Could all of the entries be written out exactly, with any pictures omitted?

▸ **Content revision data**
--*--

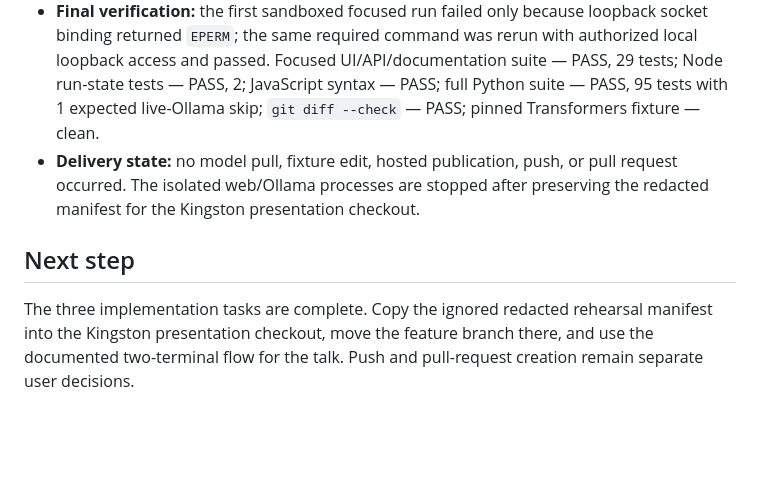
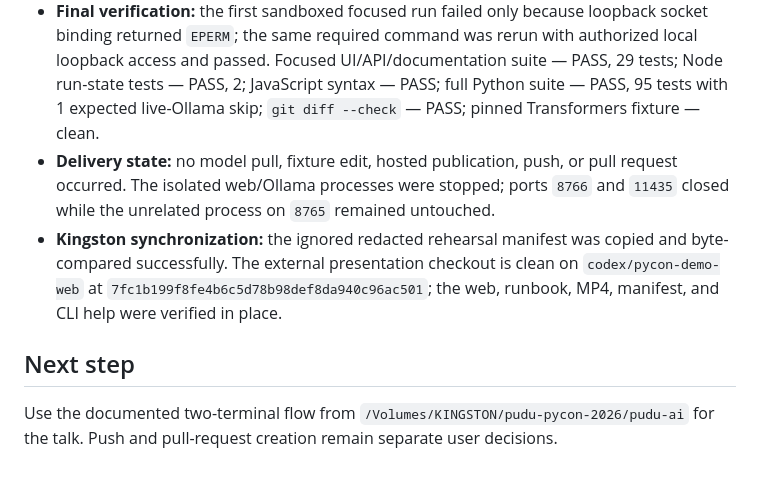
Before and after one commit to devjaime/pudu-ai, a Markdown page: odd/tasks/pycon-demo-web.md, the part around the change. Drawn GitHub-style; blank space fills up the shorter version.

Commit message:
docs(task): record Kingston web sync

```diff
--- a/odd/tasks/pycon-demo-web.md
+++ b/odd/tasks/pycon-demo-web.md
@@ -110,8 +110,9 @@ Repository exploration required more than four files and found no existing Pytho
 - **Live local run:** an isolated `OLLAMA_NO_CLOUD=1` daemon listened only on `127.0.0.1:11435`; the shared daemon was not changed. The UI selected exact installed identity `qwen3:8b` / digest `500a1f067a9f782620b40bee6f7b0c89e17ae61f686b92c24933e4ca4b2b8b41` and completed run `4bc98f2c-00f7-4a65-ab05-2d961f5f4726`. Observed events progressed through queued, running, evidence, model, ollama, generation, validation, manifest, and completed. The UI kept the explicit warning that factual correctness was not verified; this mattered because the structurally valid model response claimed “600+” inheritors while the bounded deterministic evidence listed 8 candidates.
 - **Manifest evidence:** `.pudu-ai/pycon-demo/4bc98f2c-00f7-4a65-ab05-2d961f5f4726.json` contains tag `v5.20.2`, revision `18329f1065382e54db698e242cf98bd3f3e5a766`, Ollama `0.30.11`, prompt/evidence/response hashes and byte counts, 1,732 prompt tokens, 1,095 completion tokens, and 83,576 ms application wall latency. It contains no prompt or response bodies and records `structurally_valid` with `factual_correctness_checked: false`.
 - **Final verification:** the first sandboxed focused run failed only because loopback socket binding returned `EPERM`; the same required command was rerun with authorized local loopback access and passed. Focused UI/API/documentation suite — PASS, 29 tests; Node run-state tests — PASS, 2; JavaScript syntax — PASS; full Python suite — PASS, 95 tests with 1 expected live-Ollama skip; `git diff --check` — PASS; pinned Transformers fixture — clean.
-- **Delivery state:** no model pull, fixture edit, hosted publication, push, or pull request occurred. The isolated web/Ollama processes are stopped after preserving the redacted manifest for the Kingston presentation checkout.
+- **Delivery state:** no model pull, fixture edit, hosted publication, push, or pull request occurred. The isolated web/Ollama processes were stopped; ports `8766` and `11435` closed while the unrelated process on `8765` remained untouched.
+- **Kingston synchronization:** the ignored redacted rehearsal manifest was copied and byte-compared successfully. The external presentation checkout is clean on `codex/pycon-demo-web` at `7fc1b199f8fe4b6c5d78b98def8da940c96ac501`; the web, runbook, MP4, manifest, and CLI help were verified in place.
 
 ## Next step
 
-The three implementation tasks are complete. Copy the ignored redacted rehearsal manifest into the Kingston presentation checkout, move the feature branch there, and use the documented two-terminal flow for the talk. Push and pull-request creation remain separate user decisions.
+Use the documented two-terminal flow from `/Volumes/KINGSTON/pudu-pycon-2026/pudu-ai` for the talk. Push and pull-request creation remain separate user decisions.
```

--*--

▸ **EXPECTED ANSWER**
Before and after one commit to devjaime/pudu-ai, a Markdown page: odd/tasks/pycon-demo-web.md, the part around the change. Drawn GitHub-style; blank space fills up the shorter version.

Commit message:
docs(task): record Kingston web sync

```diff
--- a/odd/tasks/pycon-demo-web.md
+++ b/odd/tasks/pycon-demo-web.md
@@ -110,8 +110,9 @@ Repository exploration required more than four files and found no existing Pytho
 - **Live local run:** an isolated `OLLAMA_NO_CLOUD=1` daemon listened only on `127.0.0.1:11435`; the shared daemon was not changed. The UI selected exact installed identity `qwen3:8b` / digest `500a1f067a9f782620b40bee6f7b0c89e17ae61f686b92c24933e4ca4b2b8b41` and completed run `4bc98f2c-00f7-4a65-ab05-2d961f5f4726`. Observed events progressed through queued, running, evidence, model, ollama, generation, validation, manifest, and completed. The UI kept the explicit warning that factual correctness was not verified; this mattered because the structurally valid model response claimed “600+” inheritors while the bounded deterministic evidence listed 8 candidates.
 - **Manifest evidence:** `.pudu-ai/pycon-demo/4bc98f2c-00f7-4a65-ab05-2d961f5f4726.json` contains tag `v5.20.2`, revision `18329f1065382e54db698e242cf98bd3f3e5a766`, Ollama `0.30.11`, prompt/evidence/response hashes and byte counts, 1,732 prompt tokens, 1,095 completion tokens, and 83,576 ms application wall latency. It contains no prompt or response bodies and records `structurally_valid` with `factual_correctness_checked: false`.
 - **Final verification:** the first sandboxed focused run failed only because loopback socket binding returned `EPERM`; the same required command was rerun with authorized local loopback access and passed. Focused UI/API/documentation suite — PASS, 29 tests; Node run-state tests — PASS, 2; JavaScript syntax — PASS; full Python suite — PASS, 95 tests with 1 expected live-Ollama skip; `git diff --check` — PASS; pinned Transformers fixture — clean.
-- **Delivery state:** no model pull, fixture edit, hosted publication, push, or pull request occurred. The isolated web/Ollama processes are stopped after preserving the redacted manifest for the Kingston presentation checkout.
+- **Delivery state:** no model pull, fixture edit, hosted publication, push, or pull request occurred. The isolated web/Ollama processes were stopped; ports `8766` and `11435` closed while the unrelated process on `8765` remained untouched.
+- **Kingston synchronization:** the ignored redacted rehearsal manifest was copied and byte-compared successfully. The external presentation checkout is clean on `codex/pycon-demo-web` at `7fc1b199f8fe4b6c5d78b98def8da940c96ac501`; the web, runbook, MP4, manifest, and CLI help were verified in place.
 
 ## Next step
 
-The three implementation tasks are complete. Copy the ignored redacted rehearsal manifest into the Kingston presentation checkout, move the feature branch there, and use the documented two-terminal flow for the talk. Push and pull-request creation remain separate user decisions.
+Use the documented two-terminal flow from `/Volumes/KINGSTON/pudu-pycon-2026/pudu-ai` for the talk. Push and pull-request creation remain separate user decisions.
```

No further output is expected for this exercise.